George Laforce (1861-1933)

[by Holly Sammons, 14 Dec 2023]

My great grandfather George LAFORCE was born on the 14th of December 1861 in the town of Chesterfield in Essex County, New York. He was baptized two weeks later on the 29th day of December in the St. John the Baptist Church in Keeseville, N.Y. [1] 

George was the second son of Francois Xavier LAFORCE and Flavie FILLION [PHILION].  His older brother Francois Xavier died in July of that year (1861) at the age of 1 year and 3 days.[2]

When George was born his mother Flavie was about twenty years old and his father Francois [Francis] was about twenty-three. A year later, in August of 1862, George’s father would enlist with the 153rd NY Volunteers as a private.

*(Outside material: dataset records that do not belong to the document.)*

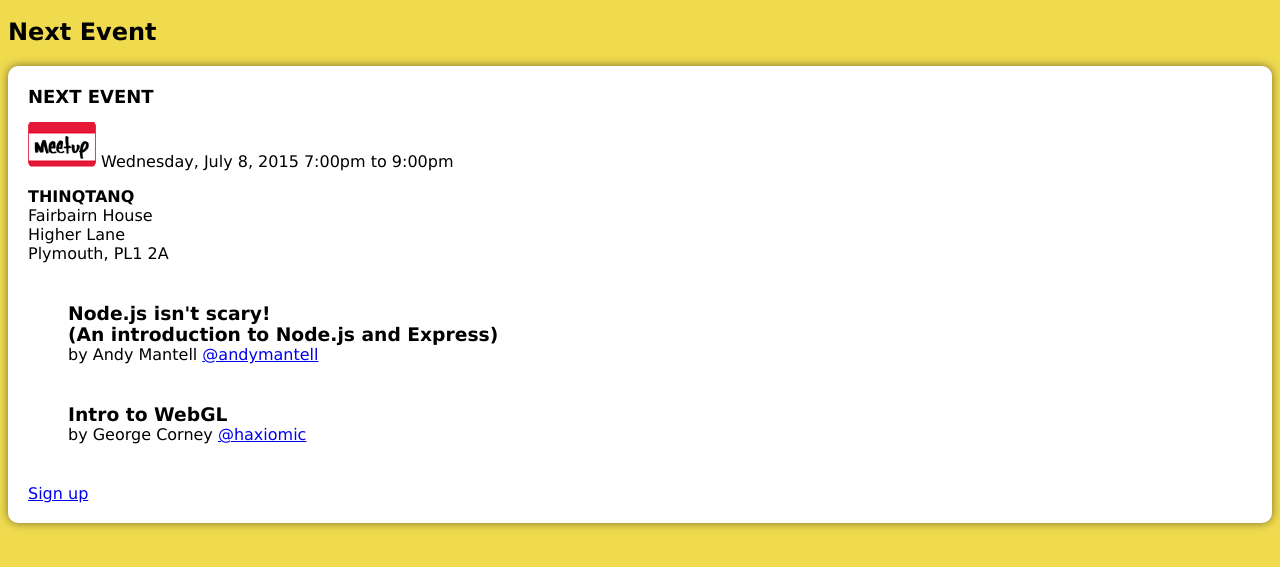
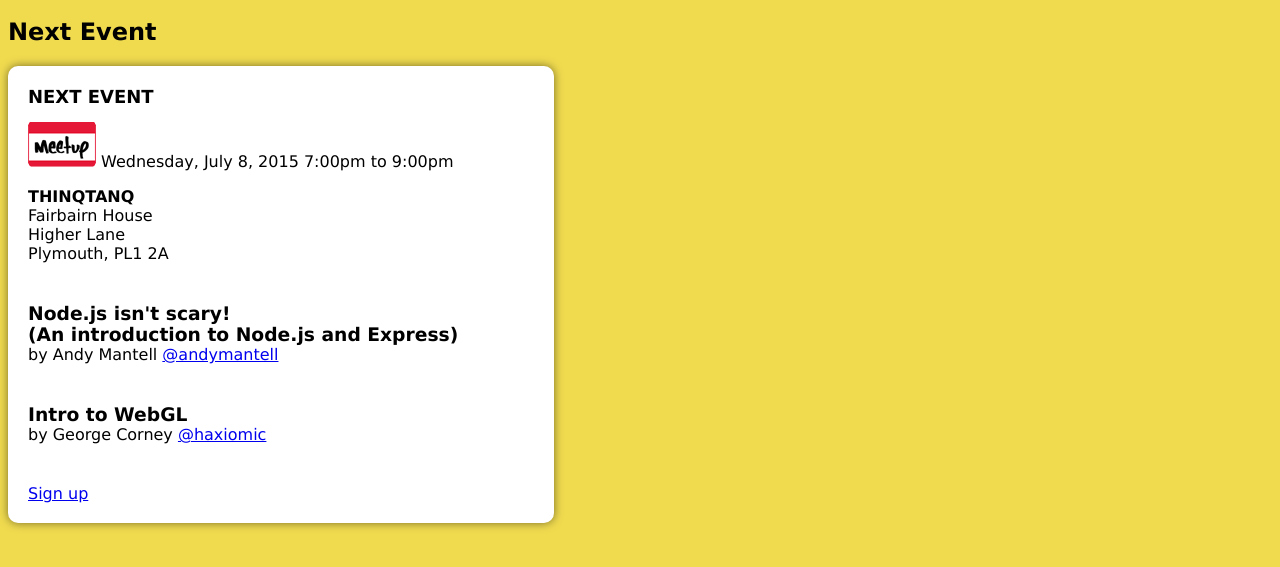
Before and after one commit to Plymouth-JS/plymouth-js-site, a plain HTML site: page pattern-library/next-event.html in a window 1280 px wide. Shown: the part 49-616 px from the top of the page. Drawn offline with Linux system fonts and the light colour scheme.

Commit message:
max width of box set to 40%. Listed events moved to left by eliminating padding on whole list

```diff
--- a/src/ui/style.css
+++ b/src/ui/style.css
@@ -72,6 +72,8 @@ h1,h2,h3,h4,h5,h6 {
   * Next Event
   */
 .event {
+  max-width: 40%;
+  display: block;
   background-color: #fff;
   padding: 20px;
   border-radius: 10px;
@@ -87,6 +89,10 @@ h1,h2,h3,h4,h5,h6 {
   margin-bottom: 0;
 }
 
+.event ul {
+  padding: 0;
+}
+
 .event li {
   list-style-type: none;
   margin: 40px 0;
```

He would serve with Company I, of the 153rd Regiment of the NY Volunteers until he was mortally wounded at the Battle of Opequan Creek 19 September 1864; he died six days later in Winchester, Virginia. According to his widow’s pension application, Francois Xavier Laforce was buried somewhere near the Opequan Creek.[3]

After the death of George’s father, his mother Flavie died in May of 1865, leaving George an orphan before he reached his fourth birthday. After the death of his parents, the courts appointed a guardian for George, but census records indicate he probably lived with his paternal grandparents, Paul and Zoe LaBONTE LAFORCE.

George married Irene WATSON probably in about 1888.[4] They lived in the Essex and Clinton County area of northern New York, in Vermont and in Parish, Oswego County New York where they both were buried in the Pleasant Lawn Cemetery. Their son Oscar George Laforce, my grandfather, was born in Charlotte, Vermont in 1894.

I have found a few details of George LaForce’s life as an adult. The Civil War pension application that his mother began before her death provides great detail about George’s birth and baptism, his parents’ marriage and his father’s military service and death during the Civil War.

In the 1900 census Irene Laforce was the head of household living with seven of her children but not her husband George.  George has not been found in any 1900 census. Ten years later (1910) Irene was again recorded as the head of the household, this time living in Burlington, Vermont; George was not found in the 1910 census.  The pattern continues into 1920 with Irene still living in Burlington and no husband, George, in her household.  A George Laforce was recorded in 1920; he was a resident at the St. Lawrence State Hospital in Ogdensburg, N.Y. The age matches but more information is needed to confirm that this is the right George Laforce.  If he was hospitalized it may explain his absence in earlier census records.

In 1930 George and Irene were living together in Parish, N.Y.; living next-door was their daughter Elizabeth, her husband and children.  At least one other child of George and Irene was also living in Parish at this time.

Three years later, 12 May 1933, at the age of 71, George dies in Parish, N.Y.  Looking back on a person’s life, almost seventy-two years of life and having so few details leaves a myriad of questions about what happened and why.  Why was George hospitalized? Why was he not with his wife and children for so many years? How was he affected by the death of his both his parents at such a young age?

There are no pictures I’ve ever seen of George. There are existing ones of his wife Irene. Irene lived seventeen years after George’s death; those years as a widow added to the years when they lived apart. It might mean that Irene spent most of her adult life living as a de facto widow.  To my knowledge no one living today remembers George or the missing details of his life.

We do know he was born in 1861 in Chesterfield, NY, to two young parents both of French descent, his father an immigrant, each of his grandparents immigrants and with those details we were able to fill in some of the pages of his life. Perhaps more will come to light one day?

I’ve included images of some records from the pension application first filed by Flavie Philion Laforce and then continued on behalf of her son George Laforce by his guardian, George Hallock.  The entire file is available on Fold3. It is the most fascinating and astounding file of information.

Pages from Civil War Pension Application, WC77190 (see note 3)

Sworn statement of Capt. McGuire on the death of Francis Lavorce [sic]

Statement of baptism of George Laforce from priest

Proof of death of mother Flavie Philion Laforce

[1] Virginia Easley DeMarce and Northern New York American-Canadian Genealogical Society, Parish St. John the Baptist Keeseville New York : Baptisms and Burials 1853-1880 (Plattsburgh, N.Y.: Society, 1987), 120.

[2] Ibid., p120 and B28.

[3] George Laforce, minors pension application no. WC77190; service for Francis Xavier Laforce ( Priv., Co.I., 153 NY Vols.); Case Files of Approved Pension Applications of Widows and Other Dependents of Civil War Veterans, ca. 1861 – ca. 1910; Record Group 15; Records of the Department of Veterans Affairs; National Archives, Washington, D.C.

[4] The 1900 census indicated they’d been married 22 years at that time. It also recorded that Irene was the mother of 11 children 9 of them currently living. Irene married George Laforce as a second husband and had children from her first marriage.

@Copyright 2023 Holly J. Sammons